Male and female Sparrowhawks differ markedly in plumage markings and size but they both share broad, blunt, shortish wings, a small-headed look and a long square-ended tail. They both have a dark-tipped hooked beak with a yellow base, yellow-orange eyes and yellow legs and feet with dark claws. Their appearance and dashing flight readily distinguish them from other birds.
A male Sparrowhawk is clearly smaller than the female. The upperparts are wholly blue-grey except for white lores and supercilium, russet cheeks, dark bars on the tail and dark wing tips. The underparts are finely barred orangey-red from the throat to the belly. The vent and undertail-coverts are white, and the undertail itself is greyish with darker barring. The white tip to the tail is also visible.
Female Sparrowhawks are the larger of the two sexes. The upperparts are wholly dark grey-brown except for a white supercilium and blackish-looking bars on the tail. The underparts show a white base colour and fine grey horizontal barring from the upper breast to the belly. The undertail-coverts are white. The tail is whitish with darker bars. Females tend to have a more striking yellow eye than the male Sparrowhawk.
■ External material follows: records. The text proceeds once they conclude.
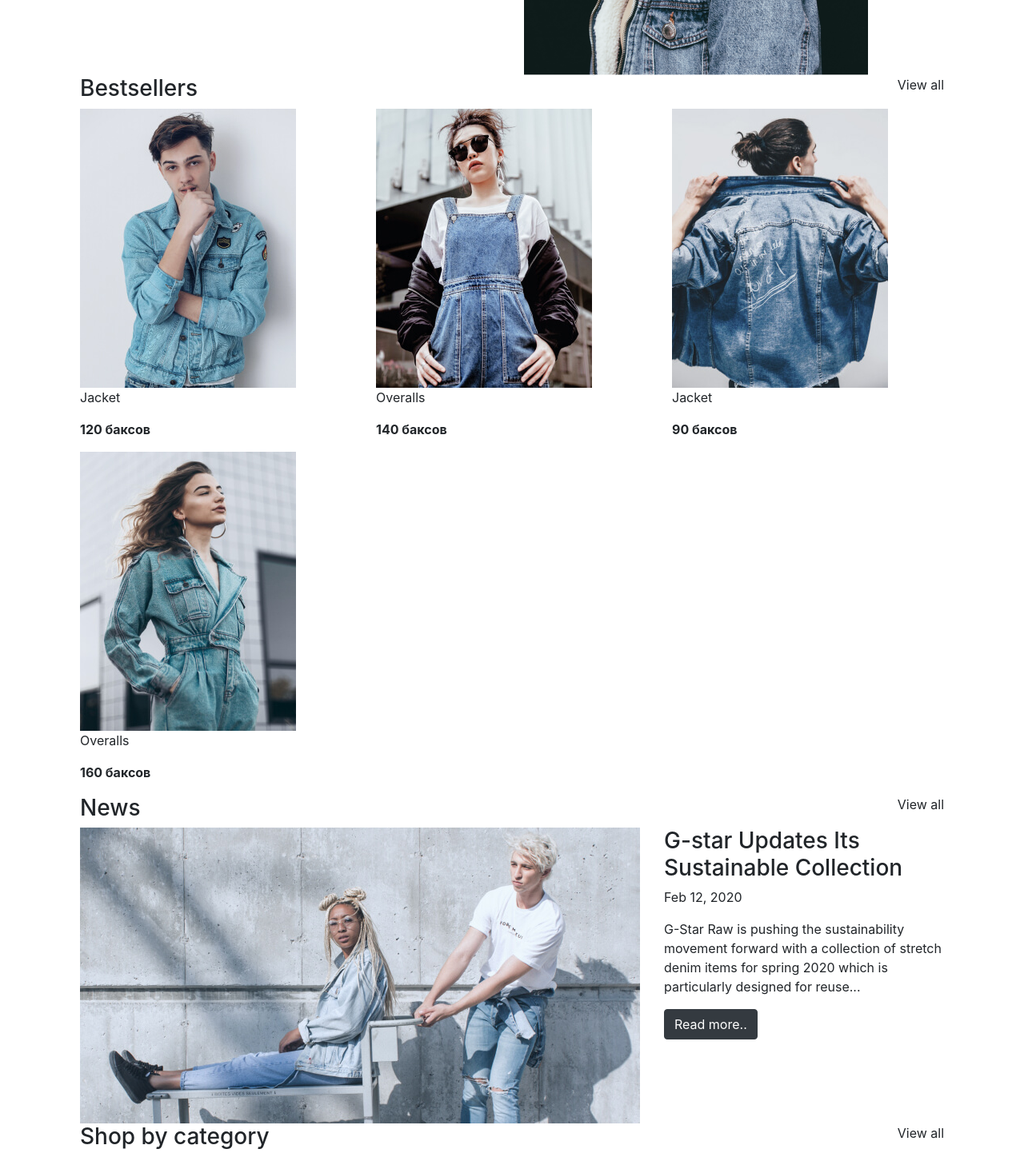
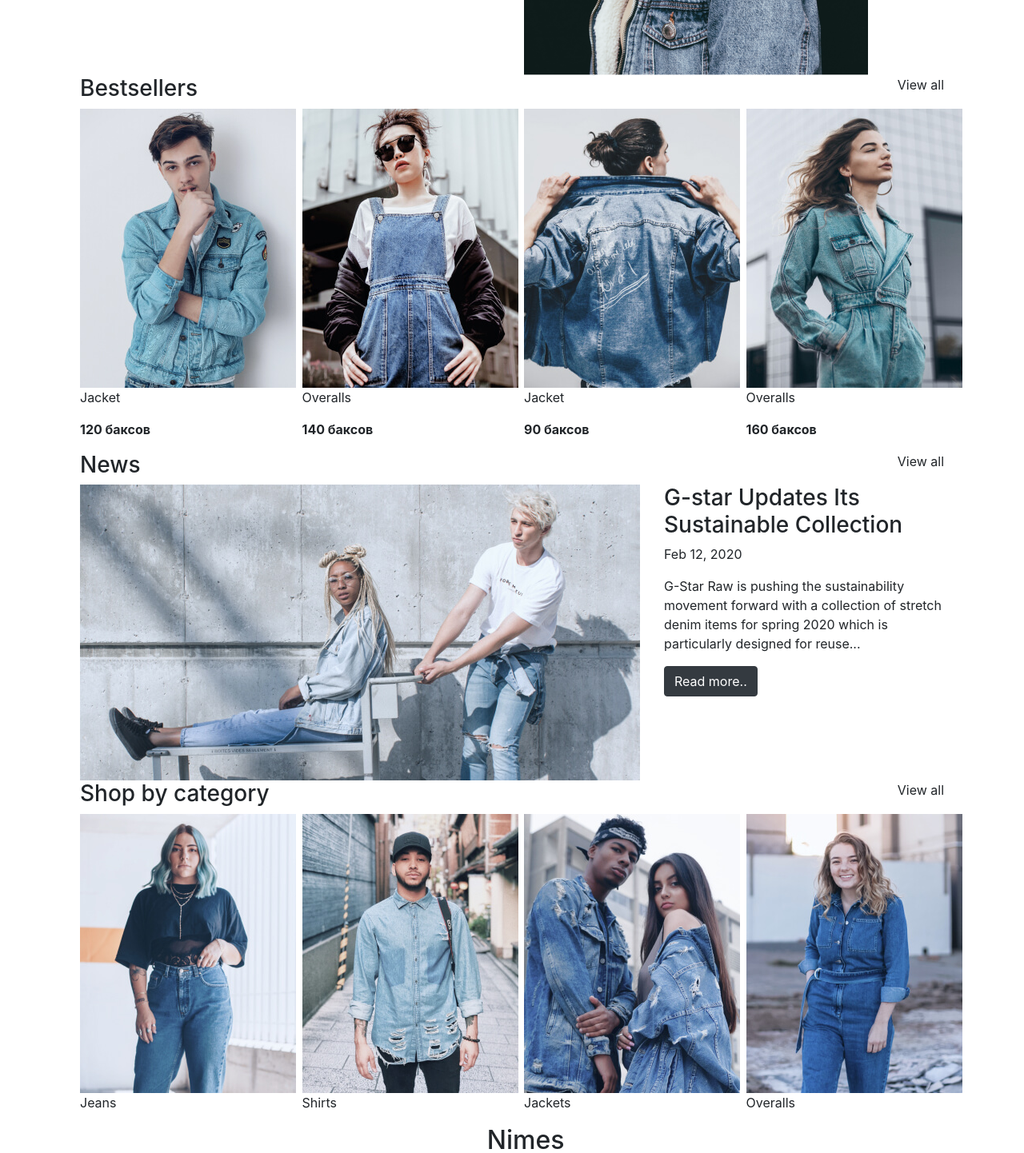
Before and after one commit to typoilox228/bootstrap_denim, a plain HTML site: page index.html in a window 1280 px wide. Shown: the part 480-1922 px from the top of the page at 80% size. Drawn offline with nearby package versions, Linux system fonts and the light colour scheme.

Commit message:
Update index.html

```diff
--- a/index.html
+++ b/index.html
@@ -56,22 +56,22 @@
 				</div>
 			</div>
 			<div class="row">
-				<div class="col">
+				<div class="col-3">
 					<img src="img/2.png">
 					<p>Jacket</p>
 					<b><p>120 баксов<p></b>
 				</div>
-				<div class="col">
+				<div class="col-3">
 					<img src="img/3.png">
 					<p>Overalls</p>
 					<b><p>140 баксов<p></b>
 				</div>
-				<div class="col">
+				<div class="col-3">
 					<img src="img/4.png">
 					<p>Jacket</p>
 					<b><p>90 баксов<p></b>
 				</div>
-				<div class="col">
+				<div class="col-3">
 					<img src="img/5.png">
 					<p>Overalls</p>
 					<b><p>160 баксов<p></b>
@@ -130,19 +130,19 @@
 				</div>
 			</div>
 			<div class="row">
-				<div class="col">
+				<div class="col-3">
 					<img src="img/7.png">
 					<p>Jeans</p>
 				</div>
-				<div class="col">
+				<div class="col-3">
 					<img src="img/8.png">
 					<p>Shirts</p>
 				</div>
-				<div class="col">
+				<div class="col-3">
 					<img src="img/9.png">
 					<p>Jackets</p>
 				</div>
-				<div class="col">
+				<div class="col-3">
 					<img src="img/10.png">
 					<p>Overalls</p>
 				</div>
```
The bluey upperparts and finely barred orange underparts are easily seen when a male Sparrowhawk flies. The underwing shows greyish barring on the secondaries and primaries. In flight, the wing shape, size of the head and tail are to be noted.
The dark brown-grey upperparts and strong tail bars of the female are very obvious in flight. The fine barring of the belly and forewings contrasts with the coarse markings on the remainder of the underwing and undertail. Sparrowhawks fly with quick bursts of rapid wingbeats interspersed with short glides. When soaring, they look flat-winged and the tail is only occasionally fanned.
Sparrowhawks are particularly adept at dashing through woodlands, along hedges and through gardens at great speed, and if successful will often take the prey to a plucking post. On the post, the Sparrowhawk will tear feathers from the corpse and take flesh back to a mate or to youngsters in a nest. If a post is not available, a Sparrowhawk will often perform its grisly act at the scene of the capture.
Juvenile Sparrowhawks can be recognised and separated from adults by browner upperparts, often with fresh rufous edges, and brownish-buff barring on the underparts, although juvenile males tend to show some rufous on the belly and breast. The eyes are greener than those of adults.